The final straw came when he became extremely angry after I had spent some time with a friend, who just so happened to be a male. Did I mention he was dating someone else at this point? But he continued to turn it around on me, a pattern I should’ve seen coming in the beginning. False accusations, irrational jealousy, guilt trips, you name it. But I held my ground. This time, I stuck to what I know in my heart was right. This time, I stood up for the person who perhaps thought she couldn’t stand up for herself six years ago. This time, I really would be free, to go back to the woman I had lost throughout this mess.

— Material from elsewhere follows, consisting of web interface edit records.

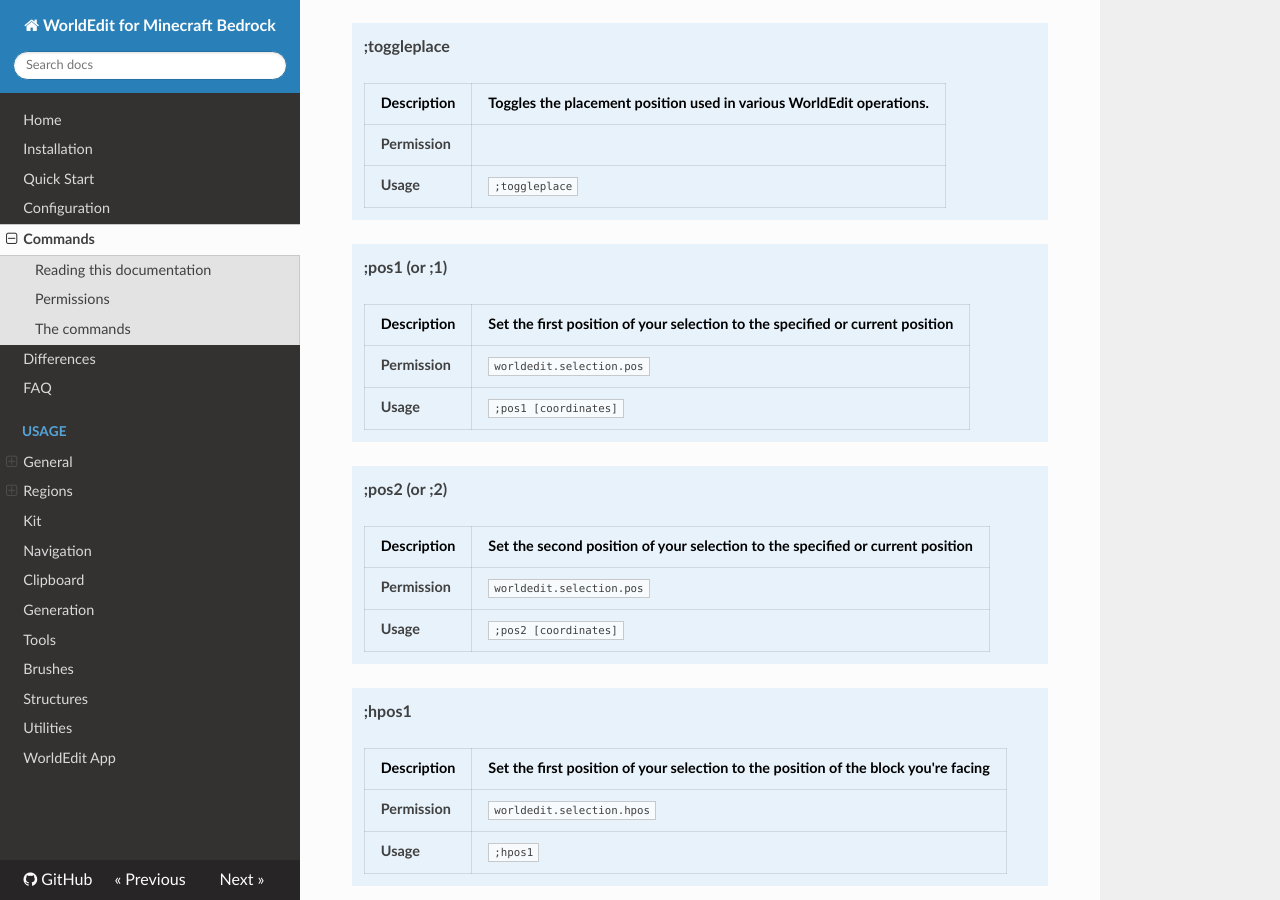
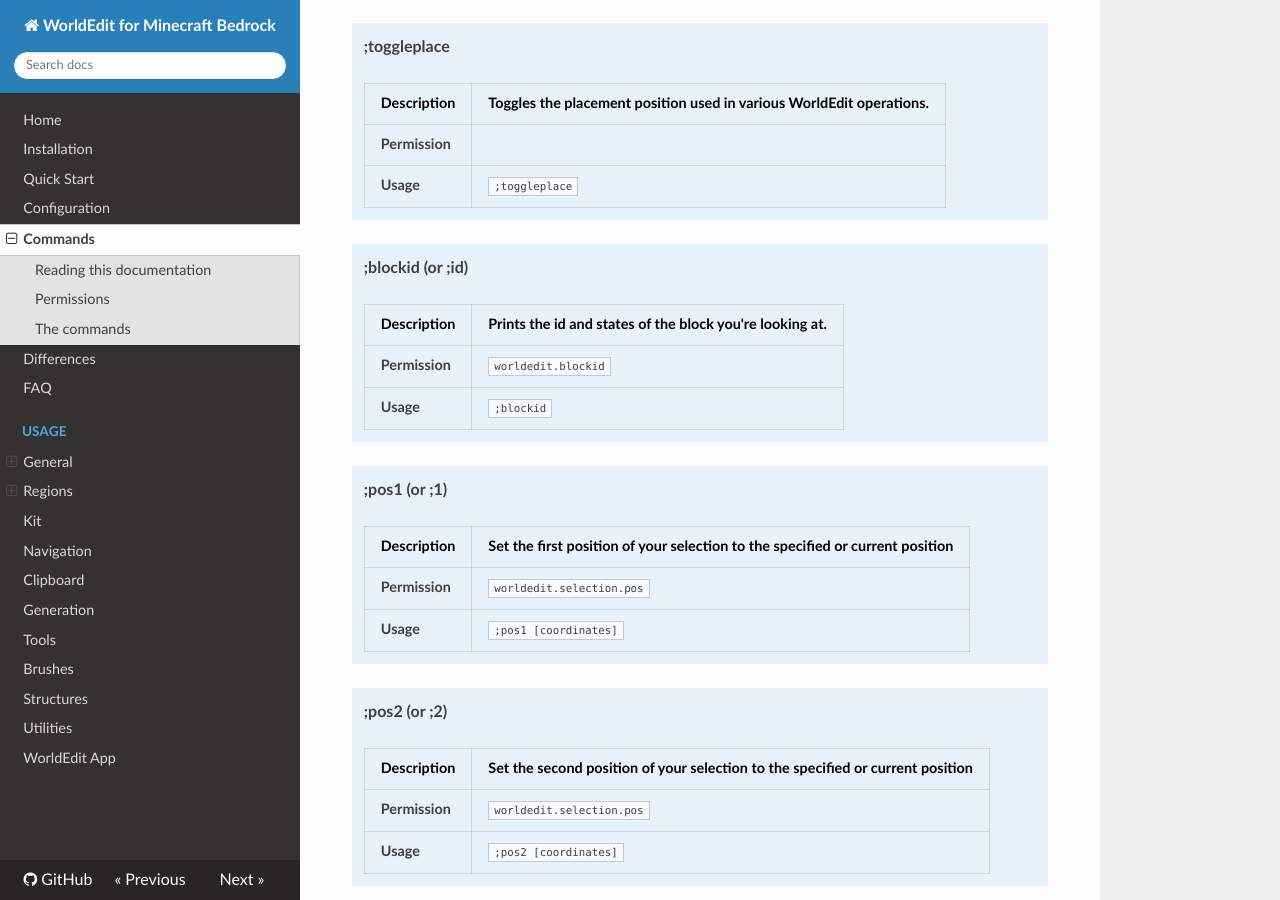
Before and after one commit to SIsilicon/WorldEdit-BE-Docs, an MkDocs documentation site: the page built from docs/commands.md, in a window 1280 px wide and 900 px high, scrolled down 2360 px. Built offline with MkDocs 1.6.1, drawn with Linux system fonts in a browser that asks for light colours; nearby versions of some CDN libraries.

Commit message:
Updated for 0.8.2

```diff
--- a/docs/commands.md
+++ b/docs/commands.md
@@ -81,6 +81,15 @@
 	|:--|:--|
 	|**Permission**||
 	|**Usage**|`;toggleplace`|
+
+!!! note ""
+
+	**;blockid (or ;id)**
+
+	|**Description**|Prints the id and states of the block you're looking at.|
+	|:--|:--|
+	|**Permission**|`worldedit.blockid`|
+	|**Usage**|`;blockid`|
 
 !!! note ""
 
```
Also changed, not shown: docs/usage/general/patterns.md (+2 -2 lines).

The funny thing is all of this went down before my consistent yoga practice. So what’s it got to do with anything? Well, the toxicity of this relationship along with the self-inquiry that comes with yoga led me to the unhealed parts of myself. The parts that I thought were strong, but really weren’t. For a majority of my life, I’ve always convinced myself and others around me that I love myself just the way I am and that I don’t need to go through that mess I went through. I don’t dwell too much on this situation anymore, but whenever I take a peek once in a while, I realize that I really didn’t love myself like I thought I did. I didn’t respect myself, and I started to believe in the person he wanted me to be, not the person I really am. Yoga showed the dark parts of me. And yoga helped me to forgive myself for treating me the way I was treating myself.

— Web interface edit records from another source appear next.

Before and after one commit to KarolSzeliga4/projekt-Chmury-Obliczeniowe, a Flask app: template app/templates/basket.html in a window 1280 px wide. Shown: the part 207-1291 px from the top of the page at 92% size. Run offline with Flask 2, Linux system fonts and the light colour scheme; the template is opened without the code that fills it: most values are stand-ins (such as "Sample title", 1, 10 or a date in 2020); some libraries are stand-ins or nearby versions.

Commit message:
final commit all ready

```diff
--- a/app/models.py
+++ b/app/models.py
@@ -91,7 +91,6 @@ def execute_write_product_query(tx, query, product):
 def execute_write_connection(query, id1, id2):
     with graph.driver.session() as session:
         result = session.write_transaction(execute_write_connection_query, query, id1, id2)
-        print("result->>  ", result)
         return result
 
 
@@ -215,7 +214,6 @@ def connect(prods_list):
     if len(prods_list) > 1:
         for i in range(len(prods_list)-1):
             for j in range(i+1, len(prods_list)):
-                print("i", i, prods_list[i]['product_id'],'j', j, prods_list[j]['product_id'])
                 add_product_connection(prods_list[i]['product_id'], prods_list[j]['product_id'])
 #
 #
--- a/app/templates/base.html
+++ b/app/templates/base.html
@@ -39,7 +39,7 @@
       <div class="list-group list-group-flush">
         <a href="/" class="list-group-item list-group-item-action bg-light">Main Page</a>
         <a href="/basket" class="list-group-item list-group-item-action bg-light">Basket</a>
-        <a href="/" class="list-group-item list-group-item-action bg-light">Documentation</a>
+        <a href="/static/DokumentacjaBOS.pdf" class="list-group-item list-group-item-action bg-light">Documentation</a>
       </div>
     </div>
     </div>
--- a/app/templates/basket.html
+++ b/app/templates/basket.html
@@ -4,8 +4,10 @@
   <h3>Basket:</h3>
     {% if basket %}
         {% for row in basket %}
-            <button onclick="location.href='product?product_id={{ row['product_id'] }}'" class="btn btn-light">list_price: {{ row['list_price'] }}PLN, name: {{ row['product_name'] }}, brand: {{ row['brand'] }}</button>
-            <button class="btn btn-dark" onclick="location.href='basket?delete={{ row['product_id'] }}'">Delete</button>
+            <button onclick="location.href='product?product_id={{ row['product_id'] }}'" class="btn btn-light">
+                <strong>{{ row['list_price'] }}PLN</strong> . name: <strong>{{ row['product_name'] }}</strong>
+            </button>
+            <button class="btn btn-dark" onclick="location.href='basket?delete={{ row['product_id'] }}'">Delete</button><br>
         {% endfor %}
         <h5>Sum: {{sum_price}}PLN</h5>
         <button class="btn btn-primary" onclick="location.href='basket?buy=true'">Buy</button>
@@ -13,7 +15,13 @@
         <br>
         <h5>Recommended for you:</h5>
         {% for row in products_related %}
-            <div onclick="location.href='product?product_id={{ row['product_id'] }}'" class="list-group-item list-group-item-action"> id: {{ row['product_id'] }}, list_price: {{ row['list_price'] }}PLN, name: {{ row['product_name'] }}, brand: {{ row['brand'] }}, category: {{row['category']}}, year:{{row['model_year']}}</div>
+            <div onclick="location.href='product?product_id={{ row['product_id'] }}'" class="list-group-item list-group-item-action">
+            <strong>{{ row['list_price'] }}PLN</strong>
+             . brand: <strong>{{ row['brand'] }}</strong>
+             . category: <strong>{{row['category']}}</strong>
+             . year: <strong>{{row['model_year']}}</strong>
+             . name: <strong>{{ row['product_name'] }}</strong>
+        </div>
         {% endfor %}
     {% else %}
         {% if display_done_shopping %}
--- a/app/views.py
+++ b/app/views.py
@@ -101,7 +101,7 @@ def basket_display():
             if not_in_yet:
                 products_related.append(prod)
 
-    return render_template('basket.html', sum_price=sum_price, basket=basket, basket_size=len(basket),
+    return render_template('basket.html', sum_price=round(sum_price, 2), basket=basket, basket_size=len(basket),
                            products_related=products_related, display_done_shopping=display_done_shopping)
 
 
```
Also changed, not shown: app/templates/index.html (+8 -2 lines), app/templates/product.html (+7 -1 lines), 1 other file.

From time to time, he would randomly try to go back in my life. I’ve always been a person who wants to be on good terms with people, but sometimes that needs to be done from a distance. Yoga helps me continue to stand my ground whenever I’m tested to get reeled back in. Yoga continues to give me the tools to handle that challenge with grace and peace, even if it eventually ends with him still not understanding where I’m coming from. Yoga helps me continue to realize that I was always enough and shouldn’t apologize for that, nor should I continue to blame myself for someone else’s actions.
To those going through something like this, I hope that you find the strength and self-love to free yourself from the situation. To those who know someone who is going through this… be patient and compassionate. Trust me when I say that they are trying to get out of the situation. It is easier said than done, and it is much, much more complex than “he/she is not good for me, so I’m going to leave.” They are not weak, they are not dumb. They are stuck, and the last thing you want to do is to judge something that you may not even know about. Chances are, they are probably not allowed to talk about it.
Thank you yoga, for showing me the real me.